Last month, WWE disclosed $14.6 million in previously unrecorded expenses paid by McMahon, its top shareholder, three days after his official retirement announcement.
The company also hinted that the allegations against McMahon, which have been independently overseen by its board, are also being investigated by other entities.
“The Company has also received, and may receive in the future, regulatory, investigative and enforcement inquiries, subpoenas or demands arising from, related to, or in connection with these matters,” WWE said in the SEC filing.
In July, the Wall Street Journal, which exclusively reported initial WWE's investigation into a $3 million hush-money settlement paid by McMahon to a woman over an alleged affair, reported that the 76-year-old paid more than $12 million in hush money to four women during the past 16 years in an effort to suppress allegations of sexual misconduct and infidelity.
McMahon officially announced his retirement in an official statement shared by the company, confirming his daughter, acting chairwoman and CEO Stephanie McMahon, and WWE President Nick Khan, would take over as co-CEOs amid his departure.
Wrestling Observer's Dave Meltzer reported McMahon's son-in-law, Paul 'Triple H' Levesque, would be leading WWE creative, according to an email sent to WWE employees, which was later confirmed by Levesque.
WWE announced Levesque would resume his executive position as WWE's EVP of talent relations effective immediately on July 22, hours before McMahon officially announced his retirement.
“I look forward to returning to my prior position as head of Talent Relations. I’m healthy, fired up, and ready to take charge,” Levesque said at the time in a news release shared on WWE.com.
All four of the women mentioned in the Wall Street Journal's report were formerly affiliated with WWE and signed agreements with McMahon prohibiting them from discussing possible legal claims or their relationship with him publicly, sources with knowledge of the situation confirmed to the Journal.
The newer reported settlements include McMahon paying $7.5 million to a former WWE wrestler who claimed McMahon coerced her into giving him oral sex and then demoted her before ultimately deciding not to renew her contract after she resisted additional sexual encounters, sources familiar with the situation confirmed to the Journal.
A WWE contractor also claimed that McMahon sent her unsolicited nude photos of himself to her and sexually harassed her on the job, which resulted in a payout of "roughly $1 million," according to sources.
A former manager who had previously worked for McMahon for 10 years alleged that McMahon initiated a sexual relationship with her and paid $1 million in hush money, sources with knowledge confirmed to the Journal.

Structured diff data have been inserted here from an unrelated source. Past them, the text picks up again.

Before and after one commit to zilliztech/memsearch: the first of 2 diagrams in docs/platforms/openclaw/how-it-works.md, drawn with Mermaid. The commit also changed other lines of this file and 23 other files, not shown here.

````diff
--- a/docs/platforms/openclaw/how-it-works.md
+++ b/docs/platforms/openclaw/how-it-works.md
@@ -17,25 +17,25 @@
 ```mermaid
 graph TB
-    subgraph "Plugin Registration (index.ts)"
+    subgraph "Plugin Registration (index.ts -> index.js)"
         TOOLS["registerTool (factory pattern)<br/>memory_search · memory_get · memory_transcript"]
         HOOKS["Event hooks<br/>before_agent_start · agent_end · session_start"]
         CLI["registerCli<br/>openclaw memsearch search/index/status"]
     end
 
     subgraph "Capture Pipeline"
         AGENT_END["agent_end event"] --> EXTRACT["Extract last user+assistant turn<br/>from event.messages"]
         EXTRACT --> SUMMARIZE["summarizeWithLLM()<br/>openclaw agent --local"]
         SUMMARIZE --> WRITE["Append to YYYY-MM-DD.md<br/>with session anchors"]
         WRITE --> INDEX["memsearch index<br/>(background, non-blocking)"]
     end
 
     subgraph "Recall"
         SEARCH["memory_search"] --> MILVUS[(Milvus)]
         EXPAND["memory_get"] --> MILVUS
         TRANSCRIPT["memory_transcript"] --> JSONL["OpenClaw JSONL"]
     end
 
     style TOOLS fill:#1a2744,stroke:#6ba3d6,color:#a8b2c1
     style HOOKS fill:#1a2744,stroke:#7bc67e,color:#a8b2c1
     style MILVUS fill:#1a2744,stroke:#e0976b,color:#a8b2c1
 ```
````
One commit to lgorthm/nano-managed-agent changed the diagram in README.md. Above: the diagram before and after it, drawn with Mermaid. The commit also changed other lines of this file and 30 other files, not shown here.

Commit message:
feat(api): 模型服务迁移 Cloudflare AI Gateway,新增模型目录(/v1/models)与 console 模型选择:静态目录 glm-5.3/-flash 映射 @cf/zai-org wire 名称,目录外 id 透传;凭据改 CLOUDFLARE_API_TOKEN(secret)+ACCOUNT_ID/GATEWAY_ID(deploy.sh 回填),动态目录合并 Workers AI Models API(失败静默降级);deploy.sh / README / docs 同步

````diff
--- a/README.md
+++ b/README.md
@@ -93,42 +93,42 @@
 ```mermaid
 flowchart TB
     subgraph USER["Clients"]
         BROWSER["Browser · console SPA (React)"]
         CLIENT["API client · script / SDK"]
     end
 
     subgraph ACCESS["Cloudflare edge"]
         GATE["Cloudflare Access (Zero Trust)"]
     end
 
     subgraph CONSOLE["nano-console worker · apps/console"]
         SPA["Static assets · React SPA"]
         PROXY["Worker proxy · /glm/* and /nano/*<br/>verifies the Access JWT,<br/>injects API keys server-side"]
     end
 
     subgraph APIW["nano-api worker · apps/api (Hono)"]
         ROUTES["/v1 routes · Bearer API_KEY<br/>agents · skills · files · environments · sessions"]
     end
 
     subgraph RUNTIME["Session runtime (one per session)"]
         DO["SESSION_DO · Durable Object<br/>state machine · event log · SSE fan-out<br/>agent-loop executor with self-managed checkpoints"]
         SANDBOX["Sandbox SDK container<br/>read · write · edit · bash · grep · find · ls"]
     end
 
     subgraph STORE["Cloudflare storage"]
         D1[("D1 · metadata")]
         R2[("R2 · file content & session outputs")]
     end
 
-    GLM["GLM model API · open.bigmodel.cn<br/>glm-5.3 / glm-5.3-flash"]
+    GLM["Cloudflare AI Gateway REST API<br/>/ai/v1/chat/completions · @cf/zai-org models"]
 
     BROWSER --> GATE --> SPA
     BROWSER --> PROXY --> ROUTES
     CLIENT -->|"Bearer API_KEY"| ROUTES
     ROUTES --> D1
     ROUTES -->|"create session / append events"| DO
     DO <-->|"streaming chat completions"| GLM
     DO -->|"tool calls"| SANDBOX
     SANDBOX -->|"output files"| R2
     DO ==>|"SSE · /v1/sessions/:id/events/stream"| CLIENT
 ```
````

McMahon voluntarily stepped down from his responsibilities amid the ongoing investigation into alleged misconduct and would be replaced by his daughter on an interim basis.
“I have pledged my complete cooperation to the investigation by the Special Committee, and I will do everything possible to support the investigation. I have also pledged to accept the findings and outcome of the investigation, whatever they are,” McMahon said in the joint release on behalf of WWE and its Board of Directors.
Since then, McMahon had made multiple in-character appearances on both Friday Night SmackDown and Monday Night Raw, though not directly addressing the allegations or investigation and appeared publicly at the UFC 276 event in Las Vegas shortly after the conclusion of WWE's Money in the Bank event in the same city.
According to the Journal, the agreement was made in January to prevent the woman, a former WWE paralegal, from discussing her relationship with McMahon or making critical statements about him publicly.
A spokesperson for WWE confirmed to the Journal that the company is cooperating with the board's investigation -- which was launched in April -- and that the relationship between the 76-year-old and the former employee was consensual.
McMahon has been married to his wife, Linda -- who served as WWE's president and later CEO from 1980 to 2009 and later as Small Business Administration chief as part of former President Donald Trump's administration from 2017 to 2019 -- since 1966.
The Journal also reports that the board's investigation revealed other nondisclosure pacts stemming from misconduct claims involving other women who had previously worked for WWE, which involved McMahon and John Laurinaitis, WWE's general manager of talent relations, who was reportedly fired on Monday (August 8), according to PWInsider.
McMahon disposed 38,519 of his shares of World Wrestling Entertainment stock at $0 following his recent retirement, but still remains the company's top shareholder, according to an SEC filing shared on WWE's official corporate website on July 26.